> **WORK INSTRUCTIONS**
Every entry is to be returned unchanged, and no picture is to be included.

Difference listings:
################

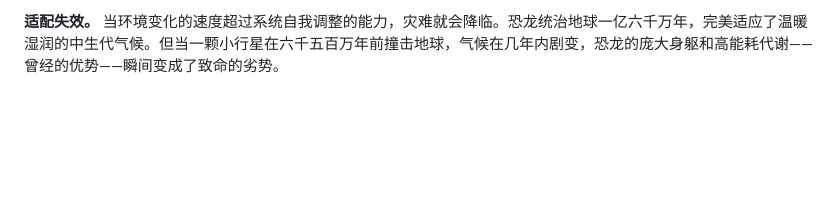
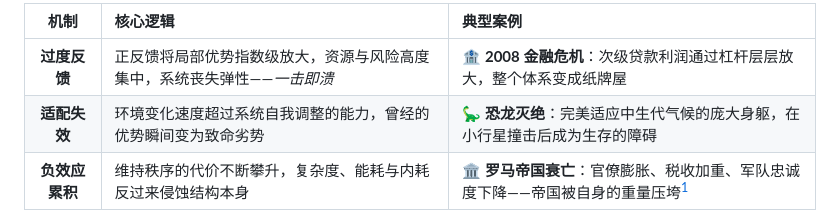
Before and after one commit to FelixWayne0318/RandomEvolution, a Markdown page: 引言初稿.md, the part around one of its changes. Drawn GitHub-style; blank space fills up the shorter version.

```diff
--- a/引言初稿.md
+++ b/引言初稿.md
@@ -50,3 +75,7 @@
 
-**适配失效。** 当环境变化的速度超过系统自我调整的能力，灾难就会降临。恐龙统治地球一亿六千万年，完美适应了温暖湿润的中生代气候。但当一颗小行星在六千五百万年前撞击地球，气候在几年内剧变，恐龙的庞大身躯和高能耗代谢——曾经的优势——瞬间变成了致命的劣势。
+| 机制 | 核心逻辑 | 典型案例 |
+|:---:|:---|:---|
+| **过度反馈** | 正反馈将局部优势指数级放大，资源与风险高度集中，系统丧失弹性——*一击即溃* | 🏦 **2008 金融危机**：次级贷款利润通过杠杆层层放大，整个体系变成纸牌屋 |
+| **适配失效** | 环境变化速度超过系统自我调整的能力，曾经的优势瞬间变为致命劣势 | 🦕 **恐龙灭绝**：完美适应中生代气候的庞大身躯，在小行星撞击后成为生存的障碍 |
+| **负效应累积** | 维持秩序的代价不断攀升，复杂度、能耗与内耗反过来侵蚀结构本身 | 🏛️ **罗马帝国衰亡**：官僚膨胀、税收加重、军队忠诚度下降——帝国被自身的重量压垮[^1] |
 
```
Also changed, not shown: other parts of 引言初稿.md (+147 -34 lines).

################

> **ANSWER BELOW**
Before and after one commit to FelixWayne0318/RandomEvolution, a Markdown page: 引言初稿.md, the part around one of its changes. Drawn GitHub-style; blank space fills up the shorter version.

```diff
--- a/引言初稿.md
+++ b/引言初稿.md
@@ -50,3 +75,7 @@
 
-**适配失效。** 当环境变化的速度超过系统自我调整的能力，灾难就会降临。恐龙统治地球一亿六千万年，完美适应了温暖湿润的中生代气候。但当一颗小行星在六千五百万年前撞击地球，气候在几年内剧变，恐龙的庞大身躯和高能耗代谢——曾经的优势——瞬间变成了致命的劣势。
+| 机制 | 核心逻辑 | 典型案例 |
+|:---:|:---|:---|
+| **过度反馈** | 正反馈将局部优势指数级放大，资源与风险高度集中，系统丧失弹性——*一击即溃* | 🏦 **2008 金融危机**：次级贷款利润通过杠杆层层放大，整个体系变成纸牌屋 |
+| **适配失效** | 环境变化速度超过系统自我调整的能力，曾经的优势瞬间变为致命劣势 | 🦕 **恐龙灭绝**：完美适应中生代气候的庞大身躯，在小行星撞击后成为生存的障碍 |
+| **负效应累积** | 维持秩序的代价不断攀升，复杂度、能耗与内耗反过来侵蚀结构本身 | 🏛️ **罗马帝国衰亡**：官僚膨胀、税收加重、军队忠诚度下降——帝国被自身的重量压垮[^1] |
 
```
Also changed, not shown: other parts of 引言初稿.md (+147 -34 lines).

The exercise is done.